Networking. It often evokes images of stuffy suits, back-slapping, and schmoozing. But it doesn’t have to be that way. We believe that networking can be a force for good.
In a world where nearly everyone is connected, networking is more necessary than ever. Building relationships and developing connections can open you up to opportunities you may never have otherwise had.
What is Networking?
Networking is the process of building relationships with other people who can help you achieve your professional goals. These relationships can provide valuable opportunities, resources, and advice.
Some people see networking as a cold, transactional process of exchanging favors and contacts. But it doesn’t have to be that way! When done correctly, networking can be a fun and rewarding way to meet new people, learn new things, and get ahead in your career.
Before you get started, remember:
Networking can be a great way to further your career, make new friends, and learn new things. But if you’re not used to networking, it can feel a bit daunting.
Here are a few tips:
Start small. Don’t try to go to every networking event in your city all at once. Start with one or two events that seem interesting to you while keeping your goals in mind.
Talk to people you know. Networking doesn’t have to be all about meeting new people. You can also network with people you already know, such as colleagues, friends, and family members.
Be yourself. Don’t try to be someone you’re not. People will be more interested in talking to you if you’re genuine and authentic.
Listen more than you talk.
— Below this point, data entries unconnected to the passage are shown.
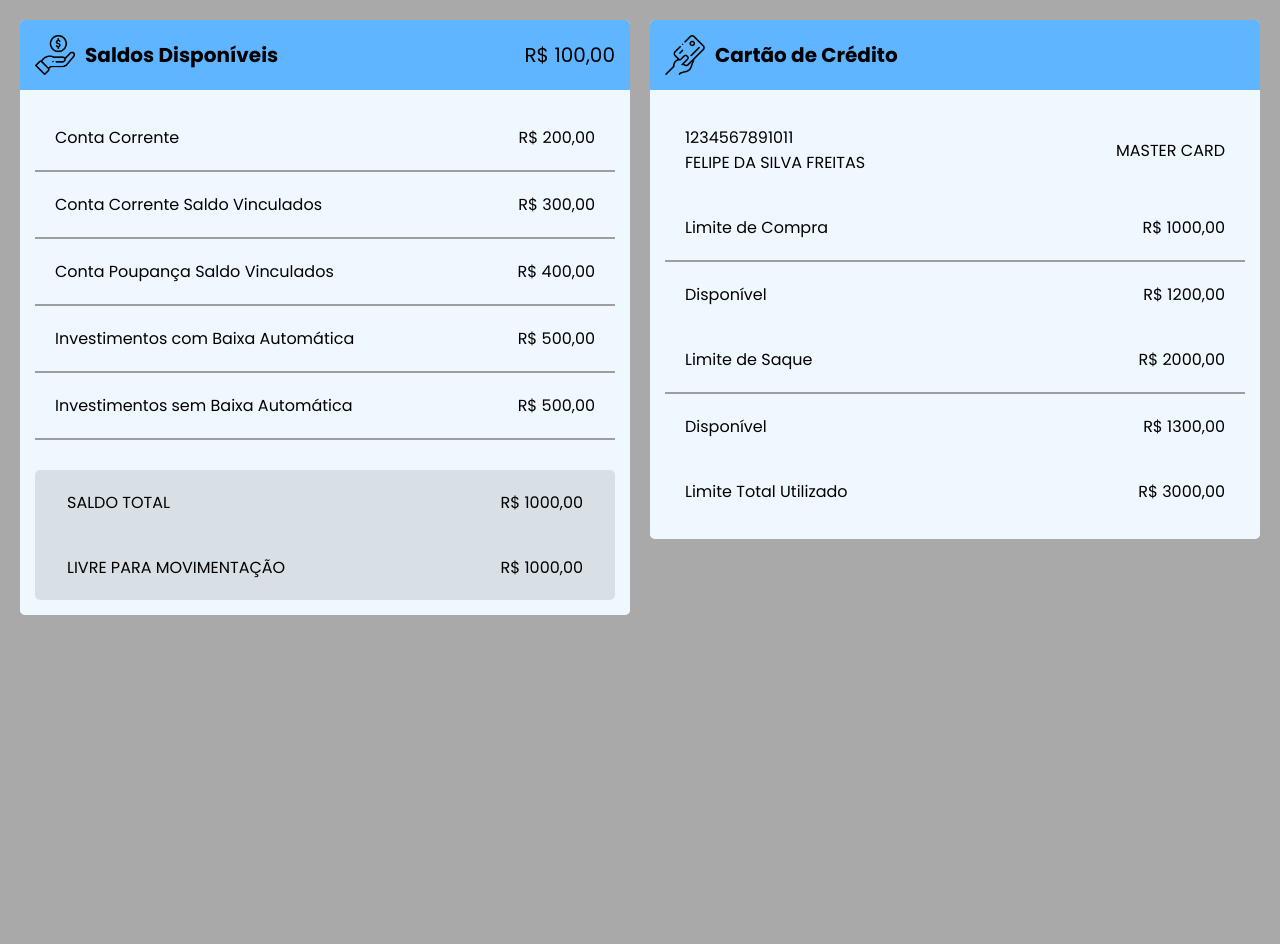
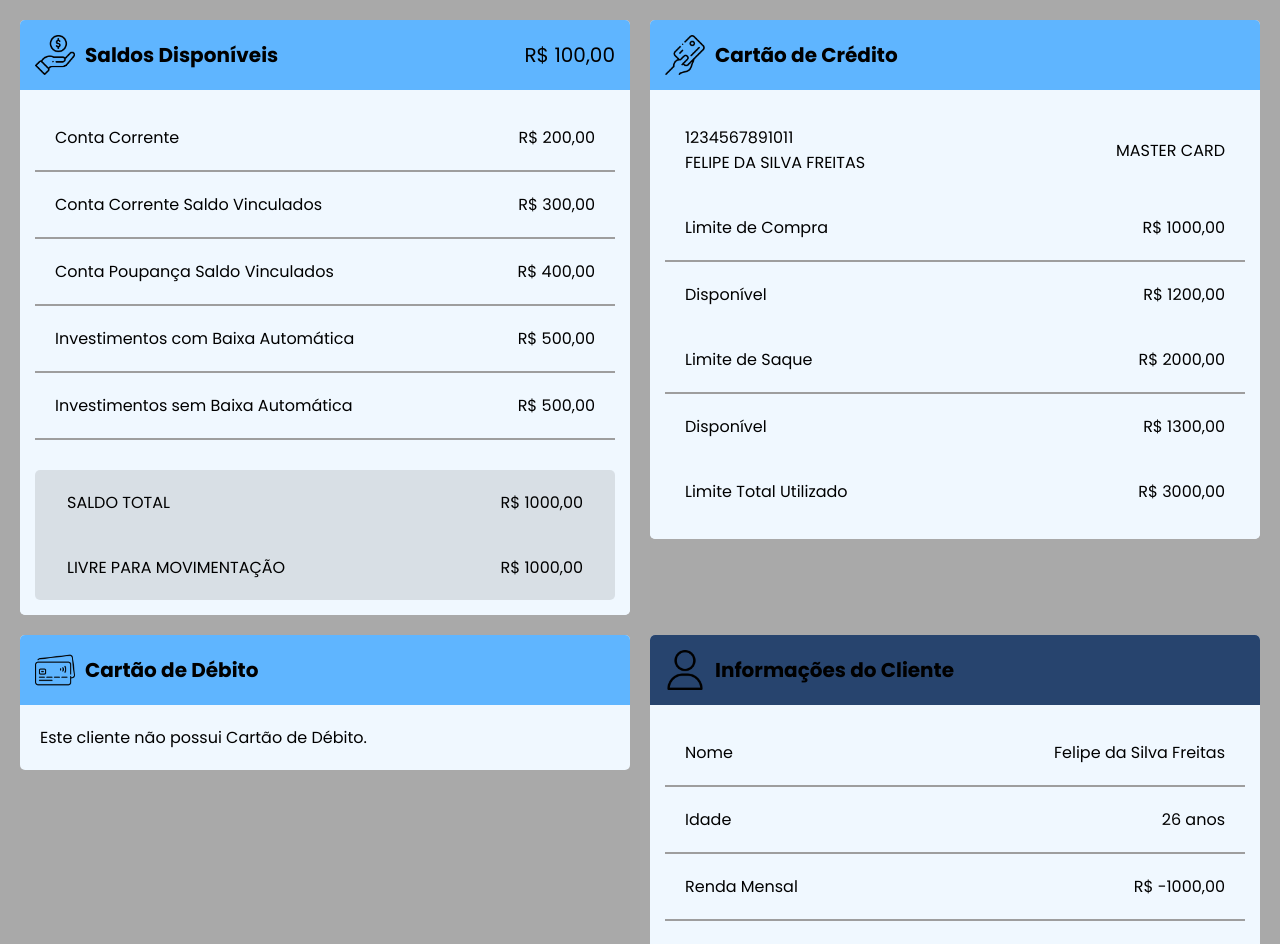
Before and after one commit to juliacsramos/secao8.2-projeto, an Angular app: page / in a window 1280 px wide. Shown: the top 944 px of the page. Before the commit the page ends 800 px from the top, so only its background shows below. Built offline with nearby package versions, Linux system fonts and the light colour scheme.

Commit message:
feat: adicionando debit card e client info card

```diff
--- a/src/app/app.component.html
+++ b/src/app/app.component.html
@@ -6,5 +6,9 @@
     <app-credit-card></app-credit-card>
   </div>
   <div class="item">
+    <app-debit-card></app-debit-card>
+  </div>
+  <div class="item">
+    <app-client-info></app-client-info>
   </div>
 </div>
--- a/src/app/app.module.ts
+++ b/src/app/app.module.ts
@@ -5,12 +5,16 @@ import { AppRoutingModule } from './app-routing.module';
 import { AppComponent } from './app.component';
 import { BalanceCardComponent } from './components/balance-card/balance-card.component';
 import { CreditCardComponent } from './components/credit-card/credit-card.component';
+import { DebitCardComponent } from './components/debit-card/debit-card.component';
+import { ClientInfoComponent } from './components/client-info/client-info.component';
 
 @NgModule({
   declarations: [
     AppComponent,
     BalanceCardComponent,
-    CreditCardComponent
+    CreditCardComponent,
+    DebitCardComponent,
+    ClientInfoComponent
   ],
   imports: [
     BrowserModule,
--- /dev/null
+++ b/src/app/components/client-info/client-info.component.html
@@ -0,0 +1,39 @@
+<div class="ca-c-card">
+    <div class="ca-c-card__header ca-c-card__header--bg-blue">
+        <div class="client-info-card__header-title">
+            <img class="client-info-card__header-icon" src="assets/icons/icon-client.png" alt="Icone do Cliente" />
+            <h1>Informações do Cliente</h1>
+        </div>
+    </div>
+    <div class="ca-c-card__content">
+        <div class="client-info-card__content-item">
+            <p>Nome</p>
+
+            <p>Felipe da Silva Freitas</p>
+        </div>
+
+        <div class="client-info-card__content-line"></div>
+
+        <div class="client-info-card__content-item">
+            <p>Idade</p>
+
+            <p>26 anos</p>
+        </div>
+
+        <div class="client-info-card__content-line"></div>
+
+        <div class="client-info-card__content-item">
+            <p>Renda Mensal</p>
+
+            <p>R$ -1000,00</p>
+        </div>
+
+        <div class="client-info-card__content-line"></div>
+
+        <div class="client-info-card__content-item">
+            <p>Nacionalidade</p>
+
+            <p>Brasileiro</p>
+        </div>
+    </div>
+</div>
--- /dev/null
+++ b/src/app/components/client-info/client-info.component.scss
@@ -0,0 +1,29 @@
+.client-info-card {
+    &__header-title {
+        display: flex;
+        align-items: center;
+
+        h1 {
+            font-size: 20px;
+        }
+    }
+
+    &__header-icon {
+        width: 40px;
+        margin-right: 10px;
+    }
+
+    &__content-item {
+        display: flex;
+        align-items: center;
+        padding: 20px;
+
+        p:nth-of-type(1) {
+          margin-right: auto;
+        }
+    }
+
+    &__content-line {
+        border: 0.5px solid #9e9e9e;
+    }
+}
--- /dev/null
+++ b/src/app/components/debit-card/debit-card.component.html
@@ -0,0 +1,13 @@
+<div class="ca-c-card">
+    <div class="ca-c-card__header">
+        <div class="debit-card__header-title">
+            <img class="debit-card__header-icon" src="assets/icons/icon-debit-card.png" alt="Icone Cartão de Débito" />
+            <h1>Cartão de Débito</h1>
+        </div>
+    </div>
+    <div class="ca-c-card-content">
+        <div class="debit-card__content-item">
+            <p>Este cliente não possui Cartão de Débito.</p>
+        </div>
+    </div>
+</div>
--- /dev/null
+++ b/src/app/components/debit-card/debit-card.component.scss
@@ -0,0 +1,25 @@
+.debit-card {
+    &__header-title {
+        display: flex;
+        align-items: center;
+
+        h1 {
+            font-size: 20px;
+        }
+    }
+
+    &__header-icon {
+        width: 40px;
+        margin-right: 10px;
+    }
+
+    &__content-item {
+        display: flex;
+        align-items: center;
+        padding: 20px;
+
+        p:nth-of-type(1) {
+          margin-right: auto;
+        }
+    }
+}
--- a/src/styles/components/_card.scss
+++ b/src/styles/components/_card.scss
@@ -7,6 +7,9 @@
     &__header {
         padding: 15px;
         background-color: #5fb5ff;
+        &--bg-blue {
+            background-color: #27446e;
+        }
     }
     &__content {
         padding: 15px;
```
Also changed, not shown: src/app/components/client-info/client-info.component.ts (added, +10 -0 lines), src/app/components/debit-card/debit-card.component.ts (added, +10 -0 lines), 2 other files (tests, documents, lock files or other folders).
When you’re networking, it’s important to remember that it’s not all about you. Be interested in the other person and what they have to say.
Avoid schmoozing and focus on building genuine relationships. Schmoozing is when you talk to someone just for the sake of talking, without any real purpose or intention. It’s the worst part of networking and gives networking a bad reputation. Instead, focus on building genuine relationships. Get to know people for who they are, and don’t try to use them for your own gain.
Follow up. After you’ve met someone, be sure to follow up with them. Send an email or connect on social media.
Stay in touch. Once you’ve made a connection, don’t forget to stay in touch. Networking is all about building relationships, so make an effort to keep in touch with the people you’ve met.
Not onto the real reason you’re here:
20 Ways to Start Networking
Get involved in professional organizations in your field.
Attend industry events and conferences.
Meet with a career coach or counselor to discuss your goals.
Create a LinkedIn profile and start connecting with others in your field.
Join an online professional network such as Xing or Ecademy.
Start a blog or write articles about your industry.
Speak at industry events or conferences.
Teach a class or workshop related to your field.
Serve on a board or committee for a professional organization.
Mentor someone starting out in your field.
Get involved in community service projects related to your field.
Intern or volunteer with an organization in your field.
Participate in job shadowing or informational interviews.
Take on a leadership role in a professional organization.
Give presentations at industry events or conferences.
Write articles or whitepapers about your industry.
Serve as an expert panelist or organization in your field.
Develop a professional network of contacts in your field.
Join an online community or forum related to your field.
Use social media to connect with others in your field.